**Your instructions:** The answer must consist of each line below that contains the string "light".

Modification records
☆ ☆ ☆ ☆ ☆

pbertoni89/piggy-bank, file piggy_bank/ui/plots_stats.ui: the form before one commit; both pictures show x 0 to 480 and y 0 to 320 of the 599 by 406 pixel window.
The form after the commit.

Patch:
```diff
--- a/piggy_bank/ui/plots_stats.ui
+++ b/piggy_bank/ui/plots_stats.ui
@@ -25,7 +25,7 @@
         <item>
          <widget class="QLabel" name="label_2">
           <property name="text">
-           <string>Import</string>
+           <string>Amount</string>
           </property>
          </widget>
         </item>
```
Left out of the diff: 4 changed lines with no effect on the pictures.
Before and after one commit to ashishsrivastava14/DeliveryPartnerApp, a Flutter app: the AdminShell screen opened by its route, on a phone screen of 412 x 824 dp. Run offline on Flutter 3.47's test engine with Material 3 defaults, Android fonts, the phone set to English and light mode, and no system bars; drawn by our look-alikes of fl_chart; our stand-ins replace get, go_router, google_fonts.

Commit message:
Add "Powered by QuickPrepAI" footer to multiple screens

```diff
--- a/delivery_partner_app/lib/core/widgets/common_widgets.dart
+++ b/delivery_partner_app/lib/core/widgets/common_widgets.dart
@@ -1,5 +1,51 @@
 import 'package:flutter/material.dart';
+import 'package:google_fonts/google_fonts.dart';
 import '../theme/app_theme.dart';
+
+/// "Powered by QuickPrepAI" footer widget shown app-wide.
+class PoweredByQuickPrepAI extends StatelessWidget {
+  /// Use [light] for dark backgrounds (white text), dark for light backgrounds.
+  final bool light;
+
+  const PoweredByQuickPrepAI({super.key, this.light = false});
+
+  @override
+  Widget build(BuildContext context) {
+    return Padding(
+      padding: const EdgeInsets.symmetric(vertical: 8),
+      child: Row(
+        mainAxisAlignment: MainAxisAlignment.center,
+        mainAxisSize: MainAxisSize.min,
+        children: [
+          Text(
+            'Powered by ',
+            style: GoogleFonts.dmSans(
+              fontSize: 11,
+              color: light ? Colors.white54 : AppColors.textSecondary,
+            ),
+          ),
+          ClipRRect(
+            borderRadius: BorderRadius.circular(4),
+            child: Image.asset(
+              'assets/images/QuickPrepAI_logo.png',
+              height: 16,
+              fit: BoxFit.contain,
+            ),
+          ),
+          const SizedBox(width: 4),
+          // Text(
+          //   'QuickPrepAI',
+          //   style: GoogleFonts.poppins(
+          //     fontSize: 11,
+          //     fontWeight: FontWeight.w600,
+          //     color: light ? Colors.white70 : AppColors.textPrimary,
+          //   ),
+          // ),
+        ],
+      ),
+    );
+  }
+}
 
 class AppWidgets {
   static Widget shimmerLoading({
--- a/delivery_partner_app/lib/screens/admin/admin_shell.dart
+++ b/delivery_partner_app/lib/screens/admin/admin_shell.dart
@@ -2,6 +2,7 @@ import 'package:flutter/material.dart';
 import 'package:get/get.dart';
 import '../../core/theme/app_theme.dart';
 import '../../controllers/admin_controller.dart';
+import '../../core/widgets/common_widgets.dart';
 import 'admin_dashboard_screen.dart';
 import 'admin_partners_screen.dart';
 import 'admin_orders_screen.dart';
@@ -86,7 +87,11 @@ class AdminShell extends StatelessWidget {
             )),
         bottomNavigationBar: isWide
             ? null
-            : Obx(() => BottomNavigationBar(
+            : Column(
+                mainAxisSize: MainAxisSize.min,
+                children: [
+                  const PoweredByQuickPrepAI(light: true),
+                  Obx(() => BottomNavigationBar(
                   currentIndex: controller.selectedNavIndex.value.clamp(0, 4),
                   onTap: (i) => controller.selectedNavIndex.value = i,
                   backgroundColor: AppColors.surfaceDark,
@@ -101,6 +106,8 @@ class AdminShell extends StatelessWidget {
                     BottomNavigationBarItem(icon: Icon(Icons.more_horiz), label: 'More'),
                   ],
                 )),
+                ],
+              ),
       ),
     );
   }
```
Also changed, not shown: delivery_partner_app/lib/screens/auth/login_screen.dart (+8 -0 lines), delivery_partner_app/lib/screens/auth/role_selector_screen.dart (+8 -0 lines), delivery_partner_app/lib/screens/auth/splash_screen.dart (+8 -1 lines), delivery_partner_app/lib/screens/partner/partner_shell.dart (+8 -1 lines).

☆ ☆ ☆ ☆ ☆

**Response below:**
Before and after one commit to ashishsrivastava14/DeliveryPartnerApp, a Flutter app: the AdminShell screen opened by its route, on a phone screen of 412 x 824 dp. Run offline on Flutter 3.47's test engine with Material 3 defaults, Android fonts, the phone set to English and light mode, and no system bars; drawn by our look-alikes of fl_chart; our stand-ins replace get, go_router, google_fonts.
+  /// Use [light] for dark backgrounds (white text), dark for light backgrounds.
+  final bool light;
+  const PoweredByQuickPrepAI({super.key, this.light = false});
+              color: light ? Colors.white54 : AppColors.textSecondary,
+          //     color: light ? Colors.white70 : AppColors.textPrimary,
+                  const PoweredByQuickPrepAI(light: true),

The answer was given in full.